Frey, W., Drake, R., Bond, G., Miller, A., Goldman, H., Salkever, D., & Holsenbeck, S. (2011). Mental Health Treatment Study: Final Report. Baltimore, MD: Westat.
- The study’s objective was to examine the impact of the Mental Health Treatment Study (MHTS), which provided supported employment services to Social Security Disability Insurance (SSDI) recipients with psychiatric disabilities.
- The study was a randomized controlled trial with 2,238 participants. The analysis used data from nine surveys administered over the two-year intervention period.
- The study found that MHTS had positive impacts on earnings measured 12 and 24 months after random assignment and on health outcomes 24 months after random assignment. There were no statistically significant impacts on disability benefits receipt.
- The quality of the evidence presented in this study is moderate for earnings and SSDI benefit receipt outcomes. This means we are somewhat confident that the estimated effects are attributable to the MHTS, but other factors might also have contributed. For the health outcomes, the quality of evidence presented in this study is low. This means we are not confident that the estimated effects are attributable to MHTS; other factors are likely to have contributed.
The Mental Health Treatment Study (MHTS)
Features of the Intervention
The MHTS tested a supported employment intervention. Supported employment interventions use a combination of employment and health services and supports to improve employment and other outcomes for people with psychiatric conditions. The MHTS provided a bundled, comprehensive intervention that combined evidence-based mental health treatments and services with integrated mental health and employment services. The program lasted 24 months and included supportive employment services, systematic medication management, behavioral health services, reimbursement for out-of-pocket behavioral health expenses, and coordinated mental health services. In addition, SSDI medical continuing disability reviews were suspended for three years from the date of program enrollment for those receiving the intervention. After 20 months in the program, participants began a four-month transition process to help return to normal services. Program implementation occurred during 2007 to 2010.
Features of the Study
The MHTS was a randomized controlled trial. Across the United States, 23 mental health centers were recruited for the program. Of those, 21 sites were community mental health agencies, one was a vocational center, and one was a housing center that provided vocational services for homeless people with mental illnesses. Within these centers, the Master Beneficiary Record file was used to identify eligible SSDI recipients who (1) were diagnosed with schizophrenia or an affective disorder, (2) were ages 18 to 55, (3) resided within a 30-mile radius of one of the 23 study sites, and (4) volunteered to participate in the study. Those who lived in a nursing home or custodial institution, had a legal guardian, had a life-threatening or terminal health condition, had already received supportive employment services within 30 days of recruitment, or had worked in a competitive job within six months of recruitment were ineligible for random assignment. All eligible, consenting participants were randomly assigned to either the treatment or control group. The treatment group was offered MHTS services, whereas the control group received services as usual, along with a comprehensive packet listing services in the community and $100 for completing follow-up surveys. The study randomized 2,238 people, with 1,121 in the treatment group and 1,117 in the control group.
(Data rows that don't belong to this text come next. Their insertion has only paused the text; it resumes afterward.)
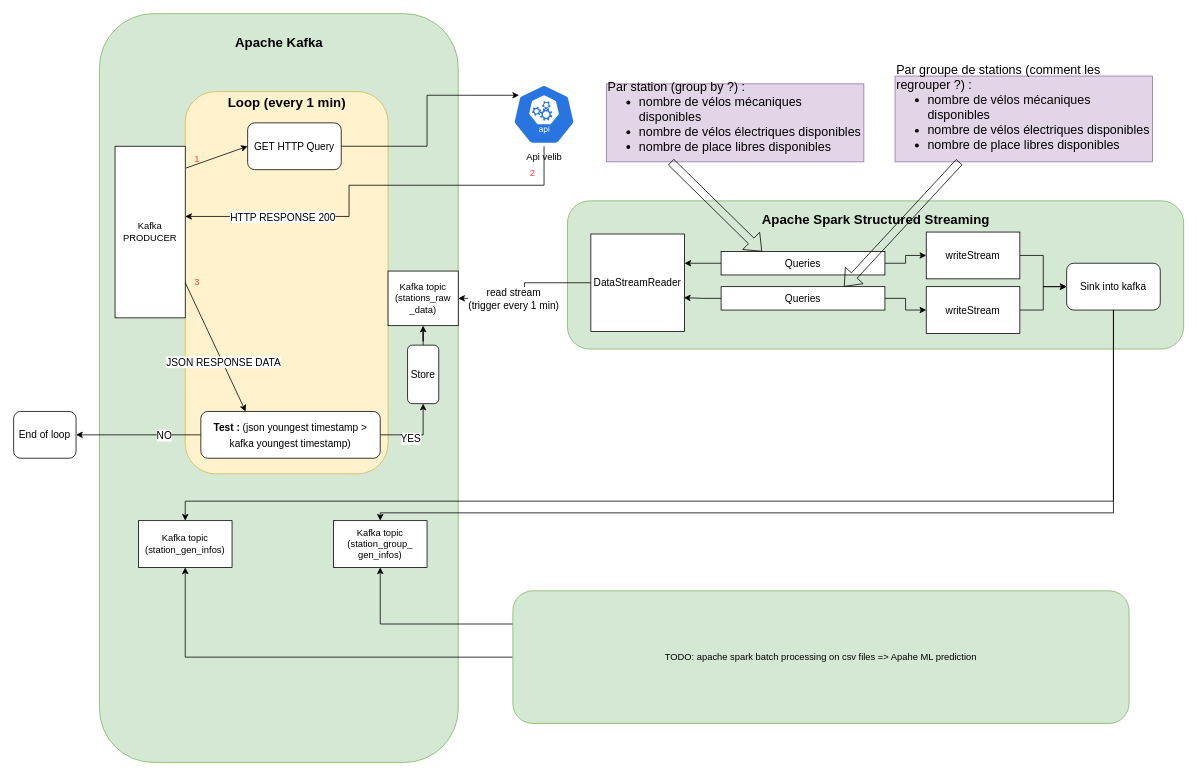
The draw.io diagram docs/App simple architecture.drawio in NicolasThaize/velib-prj, before the edit. Source tidied: cells renumbered, new cells numbered last; positions are measured from the earlier drawing's top-left corner, leaving out a move shared by most shapes. Both pictures are drawn from the tidied source at 78%, with x=0, y=0 at pixel (13, 13).
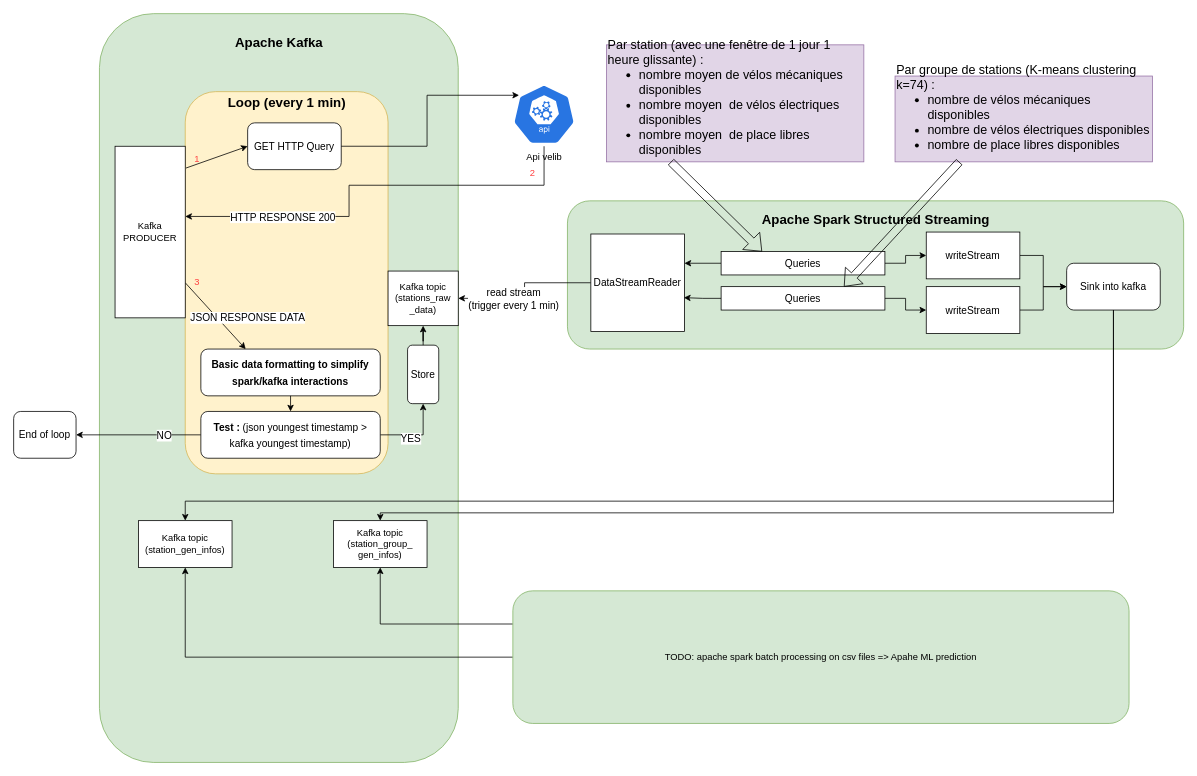
After the change.

Unchanged cells that the change refers to:
```xml
<mxCell id="9" style="group;" parent="1" vertex="1">
  <mxGeometry x="220" y="100" width="260" height="490" as="geometry" />
</mxCell>
<mxCell id="10" style="rounded=1;whiteSpace=wrap;html=1;fillColor=#fff2cc;strokeColor=#d6b656;" parent="9" vertex="1">
  <mxGeometry width="260" height="490" as="geometry" />
</mxCell>
<mxCell id="25" value="&lt;font style=&quot;font-size: 13px;&quot;&gt;&lt;b&gt;Test : &lt;/b&gt;(json youngest timestamp &amp;gt; kafka youngest timestamp)&lt;/font&gt;" style="rounded=1;whiteSpace=wrap;html=1;fontSize=17;fontColor=#000000;" parent="1" vertex="1">
  <mxGeometry x="240" y="510" width="230" height="60" as="geometry" />
</mxCell>
```

What changed in the source:
```diff
@@
+    <mxCell id="58" value="&lt;span style=&quot;font-size: 13px;&quot;&gt;&lt;b&gt;Basic data formatting to simplify spark/kafka interactions&lt;/b&gt;&lt;/span&gt;" style="rounded=1;whiteSpace=wrap;html=1;fontSize=17;fontColor=#000000;" parent="9" vertex="1">
+      <mxGeometry x="20" y="330" width="230" height="60" as="geometry" />
+    </mxCell>
+    <mxCell id="19" style="endArrow=classic;html=1;rounded=0;fontSize=17;fontColor=#000000;exitX=0;exitY=0.5;exitDx=0;exitDy=0;entryX=0.25;entryY=0;entryDx=0;entryDy=0;" parent="9" edge="1" source="10" target="58">
+      <mxGeometry relative="1" as="geometry" />
+    </mxCell>
+    <mxCell id="20" value="JSON RESPONSE DATA" style="edgeLabel;html=1;align=center;verticalAlign=middle;fontSize=13;fontColor=#000000;" parent="19" vertex="1">
+      <mxGeometry x="0.24" y="1" relative="1" as="geometry">
+        <mxPoint x="31" y="-7" as="offset" />
+      </mxGeometry>
+    </mxCell>
@@
-    <mxCell id="19" style="endArrow=classic;html=1;rounded=0;fontSize=17;fontColor=#000000;entryX=0.25;entryY=0;entryDx=0;entryDy=0;exitX=0;exitY=0.5;exitDx=0;exitDy=0;" parent="1" edge="1" source="10" target="25">
-      <mxGeometry relative="1" as="geometry" />
-    </mxCell>
-    <mxCell id="20" value="JSON RESPONSE DATA" style="edgeLabel;html=1;align=center;verticalAlign=middle;fontSize=13;fontColor=#000000;" parent="19" vertex="1">
-      <mxGeometry x="0.24" y="1" relative="1" as="geometry" />
-    </mxCell>
@@
-    <mxCell id="49" value="&lt;div style=&quot;&quot;&gt;&lt;font face=&quot;Montserrat&quot;&gt;&lt;span style=&quot;font-size: 16px;&quot;&gt;Par station (group by ?) :&lt;/span&gt;&lt;/font&gt;&lt;/div&gt;&lt;ul style=&quot;box-sizing: border-box; margin-top: 0px; margin-bottom: 1rem; font-family: Montserrat; font-size: 16px;&quot;&gt;&lt;li style=&quot;box-sizing: border-box;&quot;&gt;nombre de vélos mécaniques disponibles&lt;/li&gt;&lt;li style=&quot;box-sizing: border-box;&quot;&gt;nombre de vélos électriques disponibles&lt;/li&gt;&lt;li style=&quot;box-sizing: border-box;&quot;&gt;nombre de place libres disponibles&lt;/li&gt;&lt;/ul&gt;" style="text;html=1;strokeColor=#9673a6;fillColor=#e1d5e7;align=left;verticalAlign=middle;whiteSpace=wrap;rounded=0;" parent="1" vertex="1">
-      <mxGeometry x="760" y="90" width="330" height="100" as="geometry" />
+    <mxCell id="49" value="&lt;div style=&quot;&quot;&gt;&lt;font face=&quot;Montserrat&quot;&gt;&lt;span style=&quot;font-size: 16px;&quot;&gt;Par station (avec une fenêtre de 1 jour 1 heure glissante) :&lt;/span&gt;&lt;/font&gt;&lt;/div&gt;&lt;ul style=&quot;box-sizing: border-box; margin-top: 0px; margin-bottom: 1rem; font-family: Montserrat; font-size: 16px;&quot;&gt;&lt;li style=&quot;box-sizing: border-box;&quot;&gt;nombre moyen de vélos mécaniques disponibles&lt;/li&gt;&lt;li style=&quot;box-sizing: border-box;&quot;&gt;nombre moyen&amp;nbsp;&amp;nbsp;de vélos électriques disponibles&lt;/li&gt;&lt;li style=&quot;box-sizing: border-box;&quot;&gt;nombre moyen&amp;nbsp;&amp;nbsp;de place libres disponibles&lt;/li&gt;&lt;/ul&gt;" style="text;html=1;strokeColor=#9673a6;fillColor=#e1d5e7;align=left;verticalAlign=middle;whiteSpace=wrap;rounded=0;" parent="1" vertex="1">
+      <mxGeometry x="760" y="40" width="330" height="150" as="geometry" />
     </mxCell>
@@
-    <mxCell id="56" value="&lt;div style=&quot;&quot;&gt;&lt;font face=&quot;Montserrat&quot;&gt;&lt;span style=&quot;font-size: 16px;&quot;&gt;Par groupe de stations (comment les regrouper ?) :&lt;/span&gt;&lt;/font&gt;&lt;/div&gt;&lt;ul style=&quot;box-sizing: border-box; margin-top: 0px; margin-bottom: 1rem; font-family: Montserrat; font-size: 16px;&quot;&gt;&lt;li style=&quot;box-sizing: border-box;&quot;&gt;nombre de vélos mécaniques disponibles&lt;/li&gt;&lt;li style=&quot;box-sizing: border-box;&quot;&gt;nombre de vélos électriques disponibles&lt;/li&gt;&lt;li style=&quot;box-sizing: border-box;&quot;&gt;nombre de place libres disponibles&lt;/li&gt;&lt;/ul&gt;&lt;div style=&quot;&quot;&gt;&lt;br&gt;&lt;/div&gt;" style="text;html=1;strokeColor=#9673a6;fillColor=#e1d5e7;align=left;verticalAlign=middle;whiteSpace=wrap;rounded=0;" parent="1" vertex="1">
+    <mxCell id="56" value="&lt;div style=&quot;&quot;&gt;&lt;font face=&quot;Montserrat&quot;&gt;&lt;span style=&quot;font-size: 16px;&quot;&gt;Par groupe de stations (K-means clustering k=74) :&lt;/span&gt;&lt;/font&gt;&lt;/div&gt;&lt;ul style=&quot;box-sizing: border-box; margin-top: 0px; margin-bottom: 1rem; font-family: Montserrat; font-size: 16px;&quot;&gt;&lt;li style=&quot;box-sizing: border-box;&quot;&gt;nombre de vélos mécaniques disponibles&lt;/li&gt;&lt;li style=&quot;box-sizing: border-box;&quot;&gt;nombre de vélos électriques disponibles&lt;/li&gt;&lt;li style=&quot;box-sizing: border-box;&quot;&gt;nombre de place libres disponibles&lt;/li&gt;&lt;/ul&gt;&lt;div style=&quot;&quot;&gt;&lt;br&gt;&lt;/div&gt;" style="text;html=1;strokeColor=#9673a6;fillColor=#e1d5e7;align=left;verticalAlign=middle;whiteSpace=wrap;rounded=0;" parent="1" vertex="1">
       <mxGeometry x="1130" y="80" width="330" height="110" as="geometry" />
     </mxCell>
@@
+    <mxCell id="59" style="endArrow=classic;html=1;rounded=0;fontSize=17;fontColor=#000000;exitX=0.5;exitY=1;exitDx=0;exitDy=0;" parent="1" edge="1" source="58">
+      <mxGeometry relative="1" as="geometry">
+        <mxPoint x="355" y="510" as="targetPoint" />
+      </mxGeometry>
+    </mxCell>
```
The analysis relied on survey data. Before random assignment, all participants completed a baseline survey. After random assignment, treatment and control group members completed eight surveys over the two-year program period (one every three months). The surveys asked a variety of questions on earnings, sources of income, employment, mental and physical health, and health care utilization.
- The estimated impact of the program on earnings was $50.12 in the first year following random assignment and $100 in the second year. Over the full study period, the program significantly increased average formal earnings by $72.35 across all eight quarters of the program.
- There was not a statistically significant difference between the treatment and control groups on combined SSDI and Supplemental Security Income receipt over the two-year study period.
- Over the course of two years, the MHTS significantly increased the number of clinic or mental health provider visits and mental health component score, and significantly decreased the number of hospital overnight stays and outpatient psychiatric crisis visits.
Considerations for Interpreting the Findings
Although the study design was a randomized controlled trial, sample attrition was high. This means the study was not eligible for a high causal evidence rating. For the analyses of earnings and SSDI receipt, the authors used 20 control variables in the model, including baseline earnings and employment, age, gender, race, multiple health indicators, and number of months on the SSDI rolls; therefore, these analyses receive a moderate causal evidence rating. However, in the analyses of health outcomes, the authors did not include sufficient controls to receive a moderate evidence rating. In addition, the authors imputed baseline and outcome variables for some of the individuals included in the analysis. Because the study had high attrition, this might bias the results in unknown ways.
Causal Evidence Rating
The quality of the evidence presented in this study is moderate for earnings and SSDI benefit receipt outcomes. This means we are somewhat confident that the estimated effects are attributable to the MHTS, but other factors might also have contributed. For the health outcomes, the quality of evidence presented in this study is low. This means we are not confident that the estimated effects are attributable to MHTS, but other factors are likely to have contributed.